a non-chemical, long-lasting termite protection at the service penetrations through the slab. Once installed, Termistop eliminates these hidden termite entry points because the mesh is too small to squeeze through and too hard to chew through. Termistop stops termites in their tracks. PERIOD!
Termistop is International Code Council approved for new construction, has completed 9 years of USDA Forestry Service Testing with no failures, and recognized by Green Building Industry professionals. Termistop is designed to eliminate the need for chemical retreatments in the interior of the home, giving homeowners a termiticide-free living area.
Termistop flanges and blockouts are designed to give PCO’s a non-chemical, long lasting termite protection at the service penetrations through the slab.
Why Do I Need It?
By nature, concrete slabs set, shrink, expand and create gaps between utility pipe penetrations and the concrete itself—gaps large enough for termite entry.
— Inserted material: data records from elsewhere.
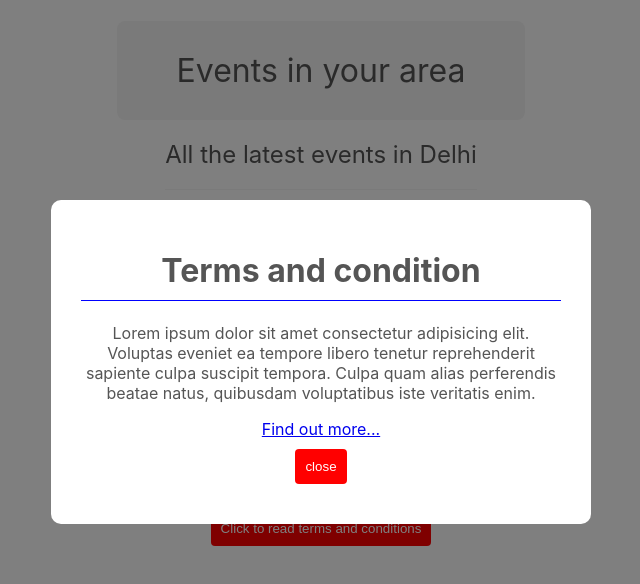
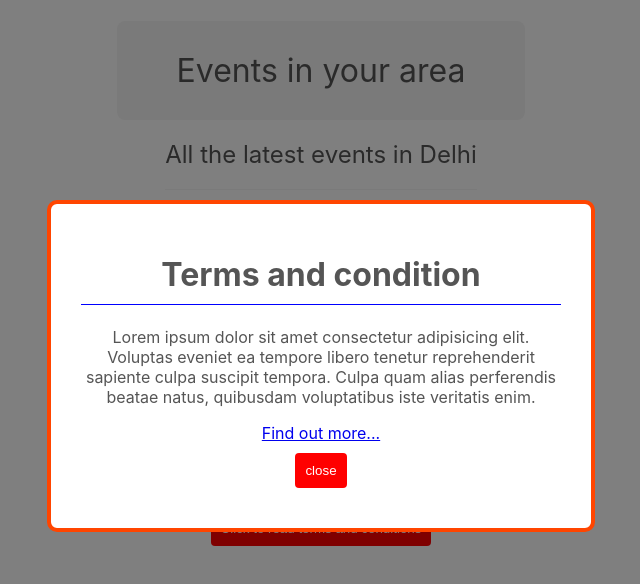
Before and after one commit to aaditya9899/React-practice, a React (Create React App) app: page / in a window 1280 px wide. Both pictures are taken after a click on the button "Click to read terms and conditions". Shown: the top 584 px of the page, without its empty margins (319-959 px from the left). Built offline with nearby package versions, Linux system fonts and the light colour scheme.

Commit message:
completed

```diff
--- a/src/components/Modal.js
+++ b/src/components/Modal.js
@@ -5,7 +5,11 @@ export default function Modal({children,handleClose}) {
     return (
         <div className="modal-backdrop">
 
-           <div className="modal">
+           <div className="modal" style={{
+               border:"4px solid",
+               borderColor:"#ff4500",
+               textAlign:"center"
+           }}>
               {children}
               <div><button onClick={handleClose}>close</button></div>
 
```
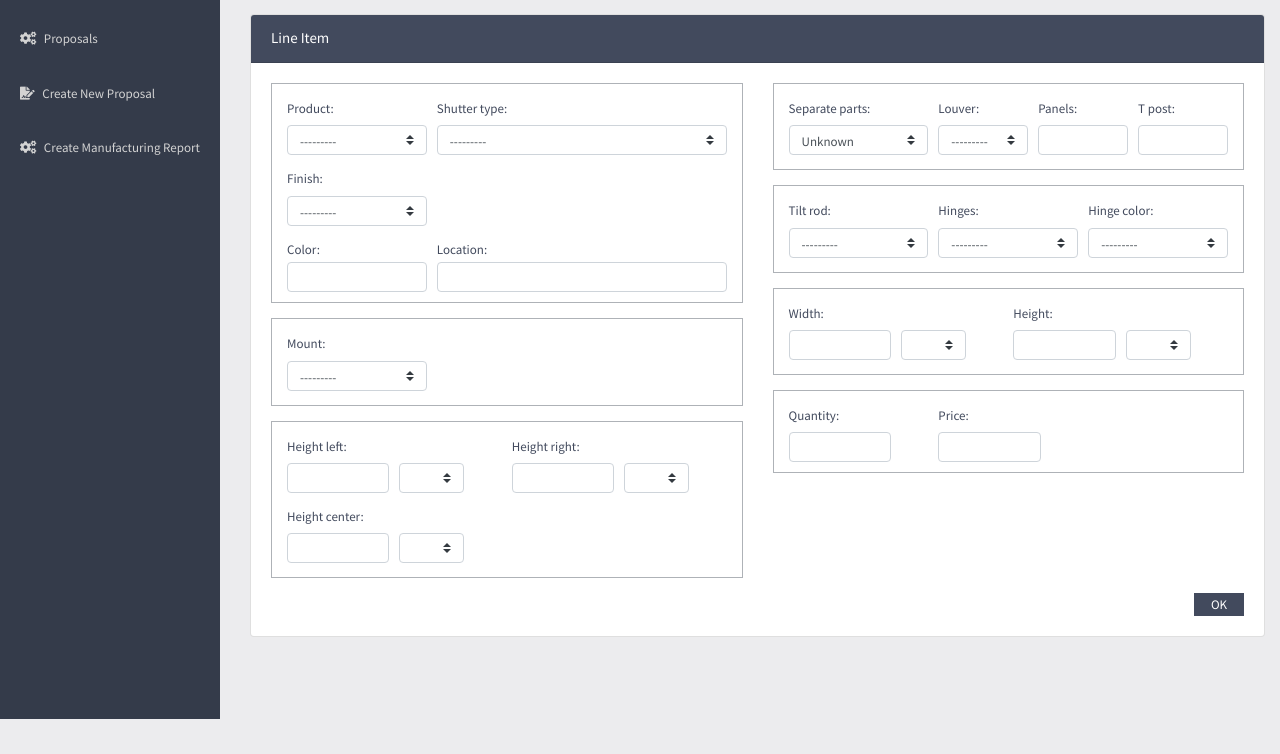
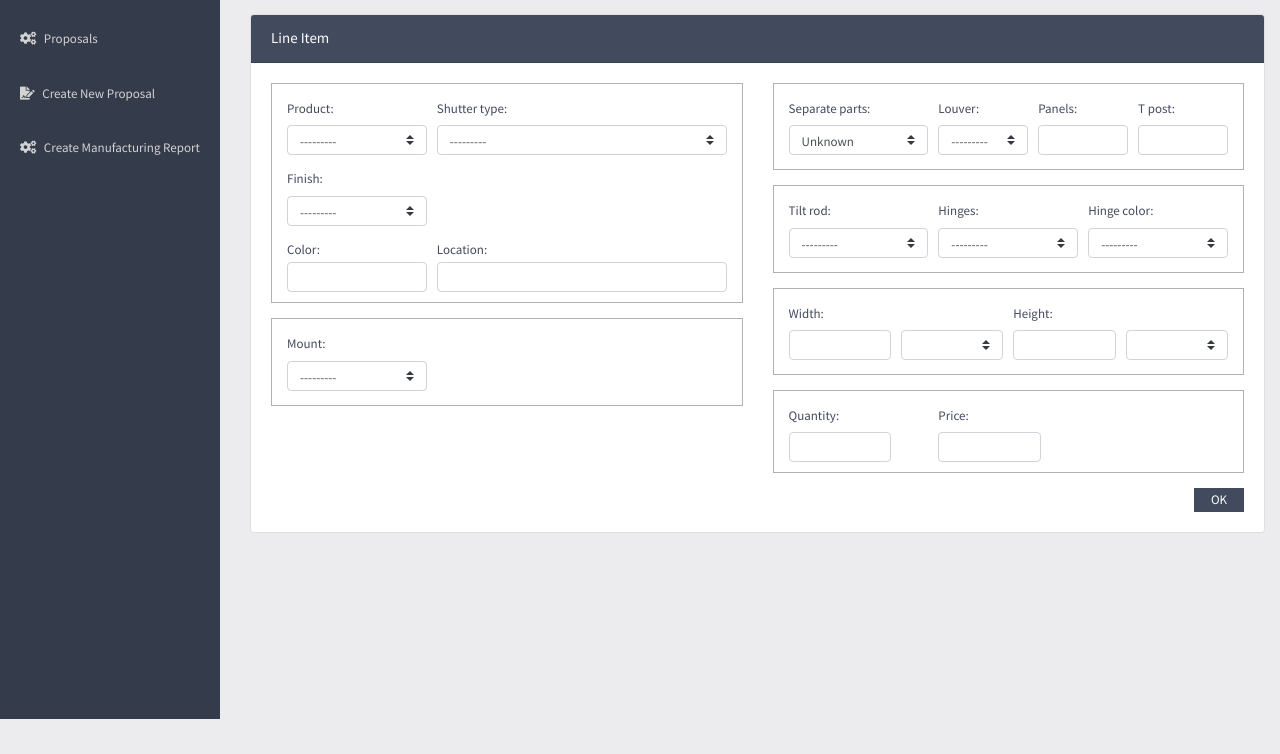
Before and after one commit to gcantu/kaizen, a Django app: page /proposal/add_line_item/1 in a window 1280 px wide. Shown: the part 46-800 px from the top of the page. Run offline with Django 3.2, Linux system fonts and the light colour scheme; tables that the repository leaves empty hold one stand-in row (values such as "Sample post"); parts of the project's set-up code (start-up, migrations or seed data) failed here and were passed over; some libraries are stand-ins or nearby versions.

Commit message:
show/hide additional measurement fields

```diff
--- a/mysite/assets/js/common-scripts.js
+++ b/mysite/assets/js/common-scripts.js
@@ -19,6 +19,38 @@ $('#id_mount').on('change', function() {
 });
 
 
+$('#id_shutter_type').on('change', function() { // hide/unhide height-center field
+  var selectedItem = $(this).val();
+
+  if (selectedItem > 2 && selectedItem < 6) {
+    val = 10
+  } else {
+    val = 5
+  }
+
+  var option = 10
+  var fieldId = "#height-center-field"
+
+  showField(val, option, fieldId);
+});
+
+
+$('#id_shutter_type').on('change', function() { // hide/unhide height-left and height-right fields
+  var selectedItem = $(this).val();
+
+  if (selectedItem > 3 && selectedItem < 6) {
+    val = 10
+  } else {
+    val = 5
+  }
+
+  var option = 10
+  var fieldId = "#height-left-right-field"
+
+  showField(val, option, fieldId);
+});
+
+
 // FUNCTIONS
 function showField(i, o, f){ // function to render hidden fields in line item form
   var i = i;
--- a/mysite/proposal/templates/proposal/line_item_form.html
+++ b/mysite/proposal/templates/proposal/line_item_form.html
@@ -55,37 +55,6 @@
           </div>
         </div>
       </div>
-
-      <div class="card-section">
-        <div class="form-row">
-          <div class="col-3">
-            {{ form.height_left.label_tag }}
-            {% render_field  form.height_left class="form-control" %}
-          </div>
-          <div id="fraction" class="col-2">
-            {% render_field  form.height_left_fraction class="custom-select my-1 mr-sm-2" %}
-          </div>
-          <div class="col-1">
-          </div>
-          <div class="col-3">
-            {{ form.height_right.label_tag }}
-            {% render_field  form.height_right class="form-control" %}
-          </div>
-          <div id="fraction" class="col-2">
-            {% render_field  form.height_right_fraction class="custom-select my-1 mr-sm-2" %}
-          </div>
-        </div>
-
-        <div class="form-row">
-          <div class="col-3">
-            {{ form.height_center.label_tag }}
-            {% render_field  form.height_center class="form-control" %}
-          </div>
-          <div id="fraction" class="col-2">
-            {% render_field  form.height_center_fraction class="custom-select my-1 mr-sm-2" %}
-          </div>
-        </div>
-      </div>
     </div>
 
     <div class = "col-lg-6 col-md-6 col-sm-12">
@@ -133,17 +102,45 @@
             {{ form.width.label_tag }}
             {% render_field  form.width class="form-control" %}
           </div>
-          <div id="fraction" class="col-2">
+          <div id="fraction" class="col-3">
             {% render_field  form.width_fraction class="custom-select my-1 mr-sm-2" %}
-          </div>
-          <div class="col-1">
           </div>
           <div class="col-3">
             {{ form.height.label_tag }}
             {% render_field  form.height class="form-control" %}
           </div>
-          <div id="fraction" class="col-2">
+          <div id="fraction" class="col-3">
             {% render_field  form.height_fraction class="custom-select my-1 mr-sm-2" %}
+          </div>
+        </div>
+        <div id="height-center-field" class="form-row hidden">
+          <div class="col-6">
+          </div>
+          <div class="col-3">
+            {{ form.height_center.label_tag }}
+            {% render_field  form.height_center class="form-control" %}
+          </div>
+          <div id="fraction" class="col-3">
+            {% render_field  form.height_center_fraction class="custom-select my-1 mr-sm-2" %}
+          </div>
+        </div>
+      </div>
+
+      <div id="height-left-right-field" class="card-section hidden">
+        <div class="form-row">
+          <div class="col-3">
+            {{ form.height_left.label_tag }}
+            {% render_field  form.height_left class="form-control" %}
+          </div>
+          <div id="fraction" class="col-3">
+            {% render_field  form.height_left_fraction class="custom-select my-1 mr-sm-2" %}
+          </div>
+          <div class="col-3">
+            {{ form.height_right.label_tag }}
+            {% render_field  form.height_right class="form-control" %}
+          </div>
+          <div id="fraction" class="col-3">
+            {% render_field  form.height_right_fraction class="custom-select my-1 mr-sm-2" %}
           </div>
         </div>
       </div>
```
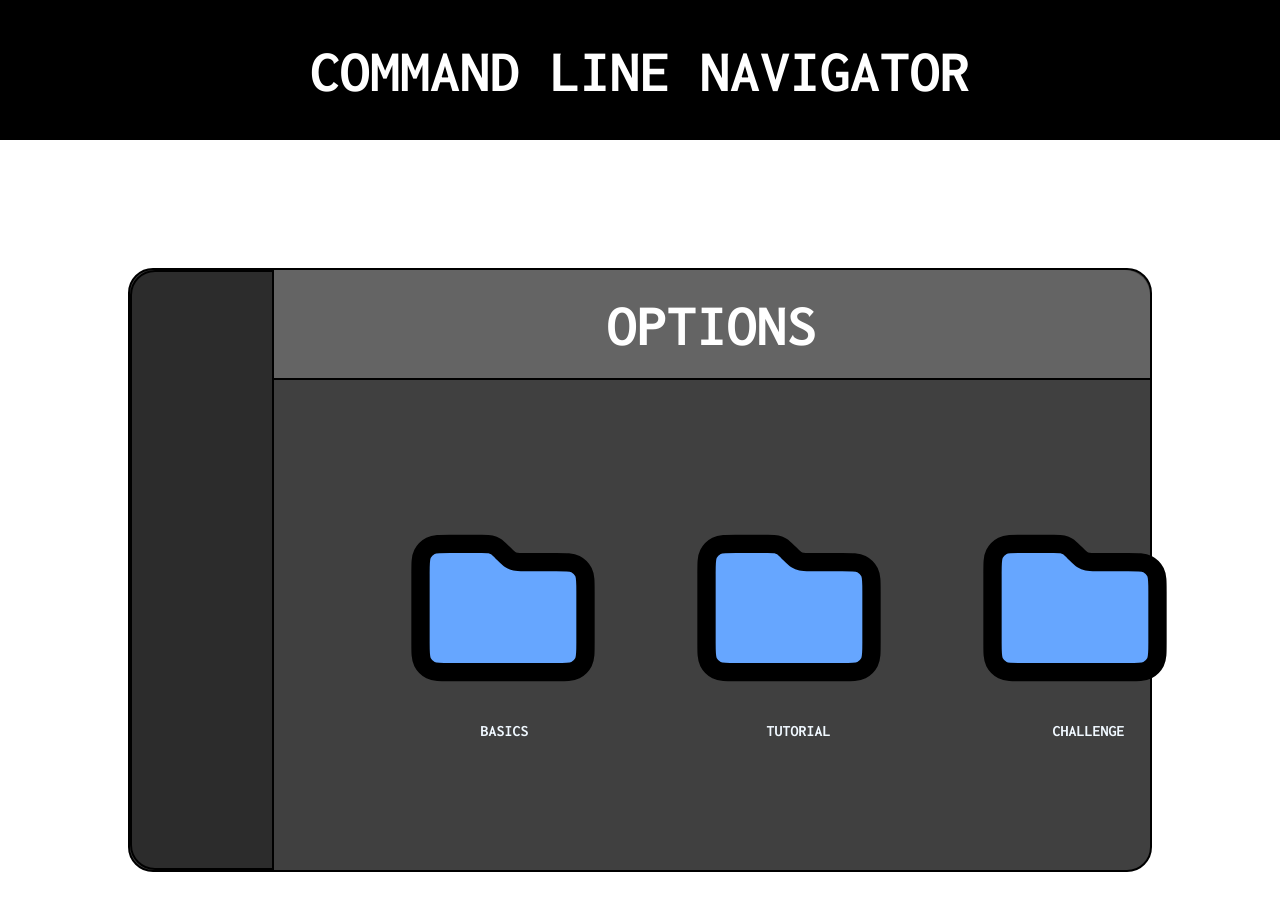
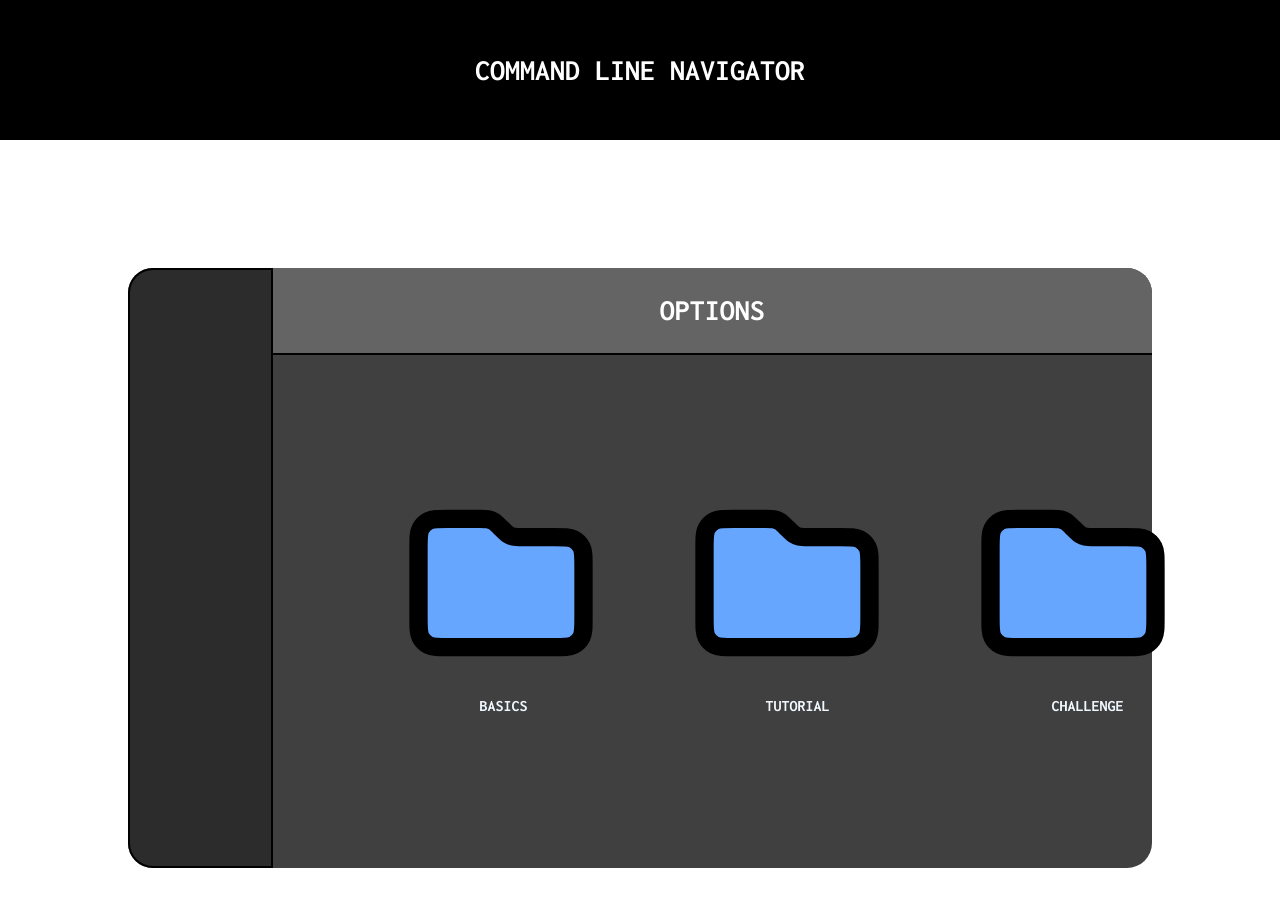
Before and after one commit to 7-O-2-H/command-line-navigator, a Next.js app in the folder command-line-navigator/: page / in a window 1280 px wide. Shown: the top 910 px of the page. Built offline with nearby package versions, Linux system fonts and the light colour scheme.

Commit message:
fix styling for different screen sizes

```diff
--- a/command-line-navigator/src/styles/folder.css
+++ b/command-line-navigator/src/styles/folder.css
@@ -1,4 +1,4 @@
-#option {
+/* #option {
   display: flex;
   flex-direction: row;
-}
+} */
--- a/command-line-navigator/src/styles/header.css
+++ b/command-line-navigator/src/styles/header.css
@@ -9,7 +9,7 @@
 
 h1 {
   font-weight: bolder;
-  font-size: 60px;
+  font-size: 30px;
   color: white;
   font-family: "Inconsolata", monospace;
 }
--- a/command-line-navigator/src/styles/optionsContainer.css
+++ b/command-line-navigator/src/styles/optionsContainer.css
@@ -1,3 +1,16 @@
+/* ****THHIS WEBKIT CODE WAS IN THE TOP OF OPTIONS-CONTAINER BY DEFAULT
+-webkit-text-stroke-width: 1.5px;
+-webkit-text-stroke-color: black;
+
+*/
+@media screen and (min-width: 600px) {
+  .options {
+    display: flex;
+    flex-direction: row;
+    padding: 5% 0 0 5%;
+  }
+}
+
 .options-container {
   display: flex;
   flex-direction: row;
@@ -6,11 +19,8 @@
   border-radius: 25px;
   border-color: black;
   border-style: solid;
-  border-width: 2px;
   background-color: #404040;
   text-decoration:solid;
-  /* -webkit-text-stroke-width: 1.5px;
-  -webkit-text-stroke-color: black; */
 }
 
 .lefts {
@@ -28,15 +38,12 @@
   flex-direction: column;
 }
 
-.options {
-  display: flex;
-  flex-direction: row;
-  padding: 5% 0 0 5%;
+.option {
+  padding: 5%;
 }
 
-.option {
-  padding: 5%;
-
+.options {
+  height: 100%;
 }
 
 .option-name {
```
Termites commonly use such piping as direct highways right into homes or structures.
And often, termites that enter homes through these areas go undetected longer which enables them to do far more damage before being discovered. This damage can lead to repair bills in the thousands!
Green Building Benefits
Termistop Flanges and Blockouts are a non-chemical solution that prevents termites from entering the home at the service penetrations through the slab. The stainless-steel mesh creates a “physical barrier” to termite entry when it “keys” into the concrete. By addressing these areas during construction with Termistop flanges and blockouts, PCO’s reduce the need to apply chemical termiticides within the living space of the building.
Many green building programs around the country emphasize the use of physical barriers and non-chemical termite solutions. Termistop qualifies as a physical barrier in many of these programs and will capture points for the builder in some of the green building rating systems.
Termistop and the full Termimesh system have been specified in many high-profile green building projects around the United States in both residential and commercial construction. Listen to what one of the premier green building architects in the nation has to say about the product. For more information visit www.termistopusa.com.continue reading
Incandescent, Halogen, Fluorescent, LED – Which is best? Wattage is not the proper indicator for the amount of light a lamp produces. Refer to lumens for that reference.
Also critical for lamping decisions is color temperature. Refer to the following chart for help in deciding which lamp to buy.Lumens
Typical ProductEfficiacy (lumens/watt)Est. Annual Energy Use*Est. Annual Electricity Cost*125 3 watt CFL415 kWh$0.60150 3.5 watt LED436 kWh$0.70185 15 watt krypton1227 kWh$2.93210 25 watt incandescent846 kWh$5.01 ambient lighting400 9 watt CFL4416 kWh$1.80450 8 watt LED5615 kWh$1.60460 40 watt incandescent1273 kWh$8.02500 10 watt CFL5018 kWh$2.00 general room lighting800 12.5 watt LED6423 kWh$2.51890 60 watt incandescent15109 kWh$12.03900 15 CFL6027 kWh$2.931,000 12.5 watt LED downlight8023 kWh$2.511,180 75 watt incandescent16133 kWh$15.041,200 20 watt CFL6035 kWh$4.01 suitable for reading1,750 100 watt incandescent17182 kWh$20.061,750 29 watt CFL6053 kWh$5.82
How does halogen enter into this mix? As a point of reference, a 60 watt halogen lamp produces as much light as a regular 100 watt incandescent lamp.continue reading
* Estimated annual energy use based on 5 hours per day. Estimated annual energy cost based on electric rate of $0.1099/kWh (Jan 2011 US national average)
This table provided by EFI.